Family secrets. They're as common and as varied --- and as much a part of life itself --- as are families themselves. Such secrets, those that we keep and those that we discover, greatly influence who we are and how we live. And our guest is an expert in this regard: Jane Isay is a writer (and former book editor and publisher) whose previous works include "Walking on Eggshells," about parents and their adult children, and "Mom Still Likes You Best," about adult siblings.
On this edition of The Best of StudioTulsa, we revisit our discussion with Katy Butler, an accomplished journalist whose work has appeared in The New Yorker, The New York Times Magazine, The Best American Essays, and The Best Buddhist Writing.
On this edition of our show, we welcome Casey Gwinn, who served as the elected City Attorney of San Diego, California, from 1996 to 2004, and who is now the President of the National Family Justice Center Alliance. (He was once named by The American Lawyer magazine as one of the top 45 public lawyers in the U.S. --- and you can view his full bio here.) Mr. Gwinn was in Tulsa yesterday, Wednesday the 9th, to participate in the dedication of --- and the "home warming" party for --- Tulsa's new Family Safety Center.
As some of us know already, Oklahoma leads the nation, by a lamentably significant margin, in female incarcerations --- and two-thirds of the women in our state's prisons are actually there for non-violent offenses. Today, we hear about on-going efforts to combat this trend. On this edition of StudioTulsa on Health, Dr. John Schumann, our guest host, learns about Women in Recovery (or WIR), an outpatient incarceration-alternative for women facing long prison sentences for non-violent, drug-related offenses.

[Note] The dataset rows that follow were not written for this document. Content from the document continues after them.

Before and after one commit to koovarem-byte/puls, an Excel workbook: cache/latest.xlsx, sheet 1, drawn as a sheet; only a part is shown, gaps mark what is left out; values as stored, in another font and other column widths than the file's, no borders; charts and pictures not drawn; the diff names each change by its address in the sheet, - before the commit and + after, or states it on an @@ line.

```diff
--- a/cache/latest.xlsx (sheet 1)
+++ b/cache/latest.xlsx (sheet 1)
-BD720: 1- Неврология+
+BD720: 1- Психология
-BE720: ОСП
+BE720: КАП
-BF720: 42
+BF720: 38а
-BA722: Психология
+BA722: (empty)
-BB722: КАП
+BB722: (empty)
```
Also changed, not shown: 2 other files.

On this installment of ST, we welcome Paul Kent, Executive Director of Tulsa Habitat for Humanity. This cherished, local nonprofit will mark its 25th anniversary this year --- the national Habitat organization, by the way, is about a dozen or so years older --- and the Tulsa chapter is also on track to build its 300th house in our community this coming fall.

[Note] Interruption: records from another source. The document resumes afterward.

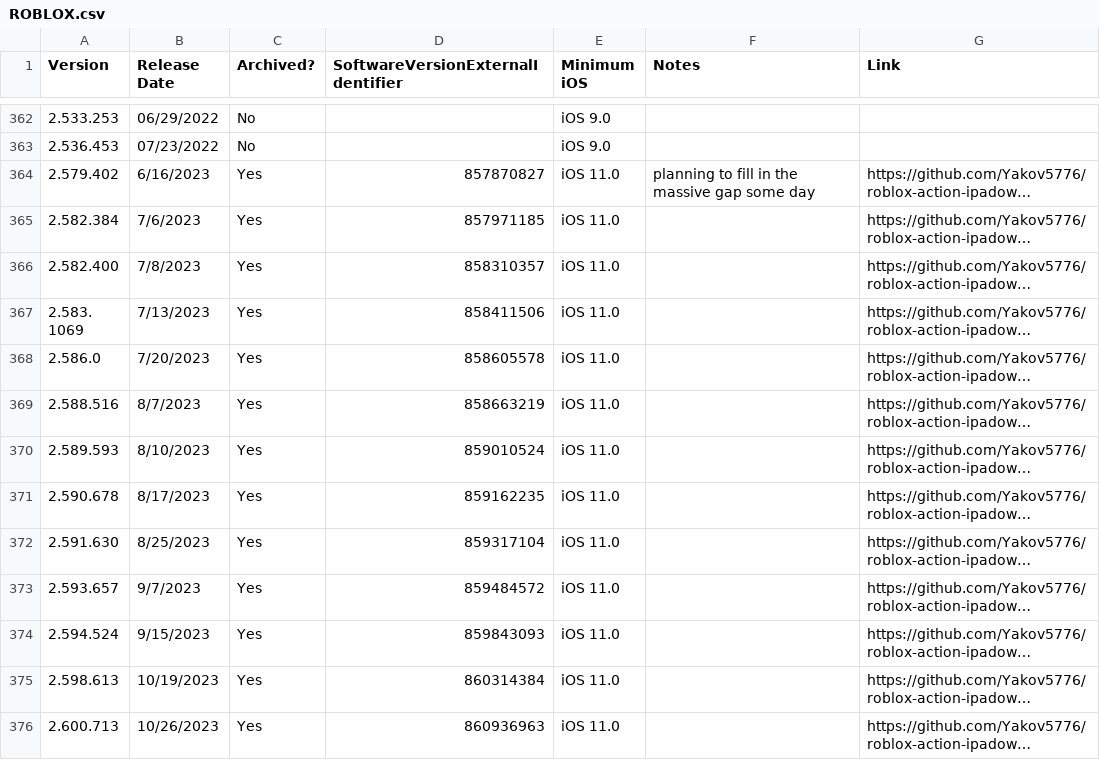
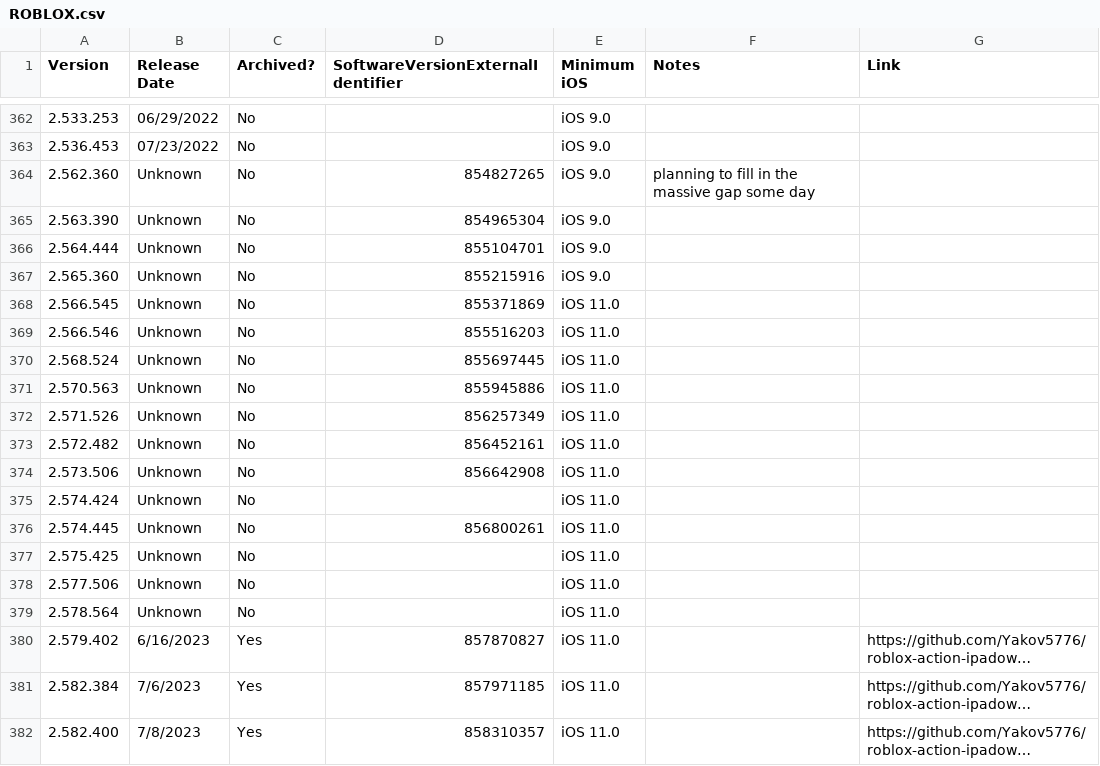
Before and after one commit to Yakov5776/ultimaterobloxmobilearchive, a CSV file: csv/ROBLOX.csv, drawn as a sheet; only a part is shown, gaps mark what is left out; the shorter side is filled out with more unchanged rows; long unchanged cells end in …; addresses are those after the commit; the diff names each change by its address in the sheet, - before the commit and + after, or states it on an @@ line.

```diff
--- a/csv/ROBLOX.csv
+++ b/csv/ROBLOX.csv
+row 364: 2.562.360 | Unknown | No | 854827265 | iOS 9.0 | planning to fill in the massive gap some day
+row 365: 2.563.390 | Unknown | No | 854965304 | iOS 9.0
+row 366: 2.564.444 | Unknown | No | 855104701 | iOS 9.0
+row 367: 2.565.360 | Unknown | No | 855215916 | iOS 9.0
+row 368: 2.566.545 | Unknown | No | 855371869 | iOS 11.0
+row 369: 2.566.546 | Unknown | No | 855516203 | iOS 11.0
+row 370: 2.568.524 | Unknown | No | 855697445 | iOS 11.0
+row 371: 2.570.563 | Unknown | No | 855945886 | iOS 11.0
+row 372: 2.571.526 | Unknown | No | 856257349 | iOS 11.0
+row 373: 2.572.482 | Unknown | No | 856452161 | iOS 11.0
+row 374: 2.573.506 | Unknown | No | 856642908 | iOS 11.0
+row 375: 2.574.424 | Unknown | No |  | iOS 11.0
+row 376: 2.574.445 | Unknown | No | 856800261 | iOS 11.0
+row 377: 2.575.425 | Unknown | No |  | iOS 11.0
+row 378: 2.577.506 | Unknown | No |  | iOS 11.0
+row 379: 2.578.564 | Unknown | No |  | iOS 11.0
-F380 (Notes): planning to fill in the massive gap some day
+F380 (Notes): (empty)
```
Also changed, not shown: csv/Android.csv.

On this edition of ST, a nuts-and-bolts discussion of a topic that few of us actually want to talk about. Nevertheless, our program covers some important ground today; our guest is Scott Taylor Smith, a venture capitalist and lawyer in California, who talks about his new book, "When Someone Dies: The Practical Guide to the Logistics of Death." This is a useful and readable guidebook that is --- as was noted in the Library Home Journal --- "well-organized, succinct, and detailed without being overwhelming....
On this installment of our show, which originally aired earlier this year, we speak with the author and journalist Mei-Ling Hopgood, formerly of Buenos Aires, now living and working (and parenting) in the American Midwest. Hopgood's new book is called "How Eskimos Keep Their Babies Warm: And Other Adventures in Parenting (from Argentina to Tanzania and Everywhere in Between)." It's an engrossing and accessible book about what we as Americans can learn from how other cultures approach the challenges all parents confront: bedtimes, potty training, feeding, play dates, teaching, and so forth.

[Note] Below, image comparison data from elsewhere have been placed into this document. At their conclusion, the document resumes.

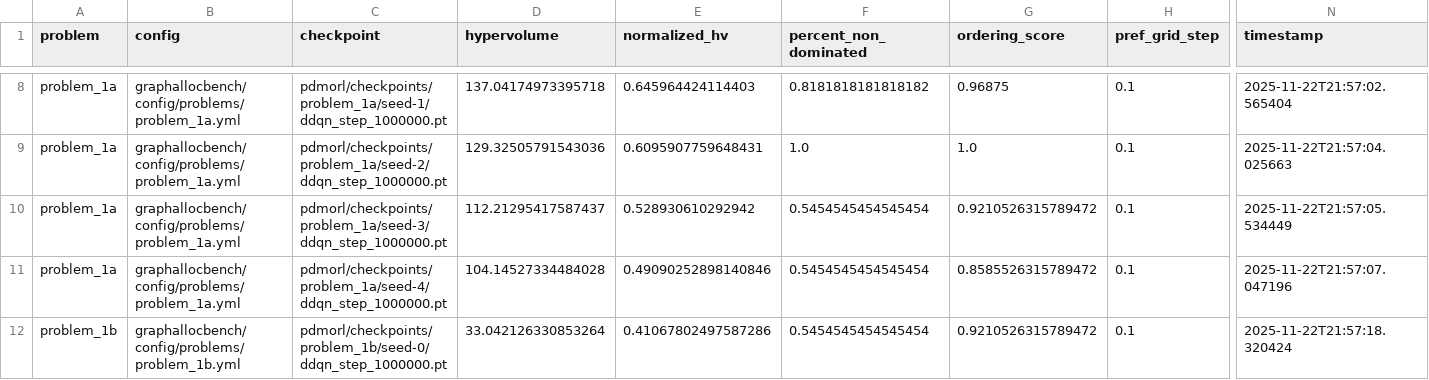
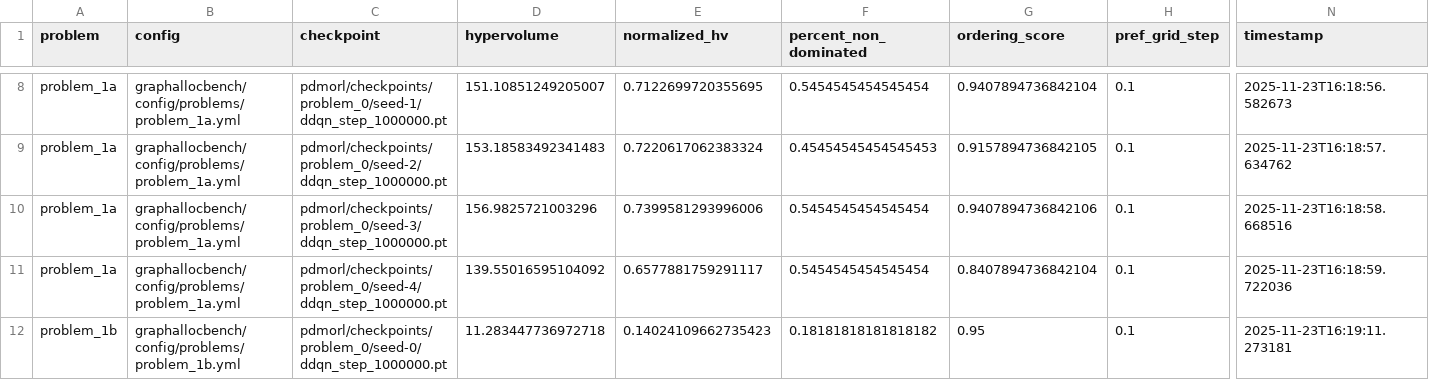
Before and after one commit to jzh001/GraphAllocBench, a CSV file: pdmorl/data/pdmorl_stats.csv, drawn as a sheet; only a part is shown, gaps mark what is left out; the diff covers the shown part only; the diff names each change by its address in the sheet, - before the commit and + after, or states it on an @@ line.

```diff
--- a/pdmorl/data/pdmorl_stats.csv
+++ b/pdmorl/data/pdmorl_stats.csv
-C8 (checkpoint): pdmorl/checkpoints/problem_1a/seed-1/ddqn_step_1000000.pt
+C8 (checkpoint): pdmorl/checkpoints/problem_0/seed-1/ddqn_step_1000000.pt
-D8 (hypervolume): 137.04174973395718
+D8 (hypervolume): 151.10851249205007
-E8 (normalized_hv): 0.645964424114403
+E8 (normalized_hv): 0.7122699720355695
-F8 (percent_non_dominated): 0.8181818181818182
+F8 (percent_non_dominated): 0.5454545454545454
-G8 (ordering_score): 0.96875
+G8 (ordering_score): 0.9407894736842104
-N8 (timestamp): 2025-11-22T21:57:02.565404
+N8 (timestamp): 2025-11-23T16:18:56.582673
-C9 (checkpoint): pdmorl/checkpoints/problem_1a/seed-2/ddqn_step_1000000.pt
+C9 (checkpoint): pdmorl/checkpoints/problem_0/seed-2/ddqn_step_1000000.pt
-D9 (hypervolume): 129.32505791543036
+D9 (hypervolume): 153.18583492341483
-E9 (normalized_hv): 0.6095907759648431
+E9 (normalized_hv): 0.7220617062383324
-F9 (percent_non_dominated): 1.0
+F9 (percent_non_dominated): 0.45454545454545453
-G9 (ordering_score): 1.0
+G9 (ordering_score): 0.9157894736842105
-N9 (timestamp): 2025-11-22T21:57:04.025663
+N9 (timestamp): 2025-11-23T16:18:57.634762
-C10 (checkpoint): pdmorl/checkpoints/problem_1a/seed-3/ddqn_step_1000000.pt
+C10 (checkpoint): pdmorl/checkpoints/problem_0/seed-3/ddqn_step_1000000.pt
-D10 (hypervolume): 112.21295417587437
+D10 (hypervolume): 156.9825721003296
-E10 (normalized_hv): 0.528930610292942
+E10 (normalized_hv): 0.7399581293996006
-G10 (ordering_score): 0.9210526315789472
+G10 (ordering_score): 0.9407894736842106
-N10 (timestamp): 2025-11-22T21:57:05.534449
+N10 (timestamp): 2025-11-23T16:18:58.668516
-C11 (checkpoint): pdmorl/checkpoints/problem_1a/seed-4/ddqn_step_1000000.pt
+C11 (checkpoint): pdmorl/checkpoints/problem_0/seed-4/ddqn_step_1000000.pt
-D11 (hypervolume): 104.14527334484028
+D11 (hypervolume): 139.55016595104092
-E11 (normalized_hv): 0.49090252898140846
+E11 (normalized_hv): 0.6577881759291117
-G11 (ordering_score): 0.8585526315789472
+G11 (ordering_score): 0.8407894736842104
-N11 (timestamp): 2025-11-22T21:57:07.047196
+N11 (timestamp): 2025-11-23T16:18:59.722036
-C12 (checkpoint): pdmorl/checkpoints/problem_1b/seed-0/ddqn_step_1000000.pt
+C12 (checkpoint): pdmorl/checkpoints/problem_0/seed-0/ddqn_step_1000000.pt
-D12 (hypervolume): 33.042126330853264
+D12 (hypervolume): 11.283447736972718
-E12 (normalized_hv): 0.41067802497587286
+E12 (normalized_hv): 0.14024109662735423
-F12 (percent_non_dominated): 0.5454545454545454
+F12 (percent_non_dominated): 0.18181818181818182
-G12 (ordering_score): 0.9210526315789472
+G12 (ordering_score): 0.95
-N12 (timestamp): 2025-11-22T21:57:18.320424
+N12 (timestamp): 2025-11-23T16:19:11.273181
```
Also changed, not shown: 83 edited cells elsewhere in this file, 10 other files.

On today's show, which originally aired earlier this year, we offer a conversation with Katherine Newman, Dean of the Krieger School of Arts and Sciences and Professor of Sociology at Johns Hopkins University, who's written several books on middle-class economic instability, urban poverty, and the sociology of inequality.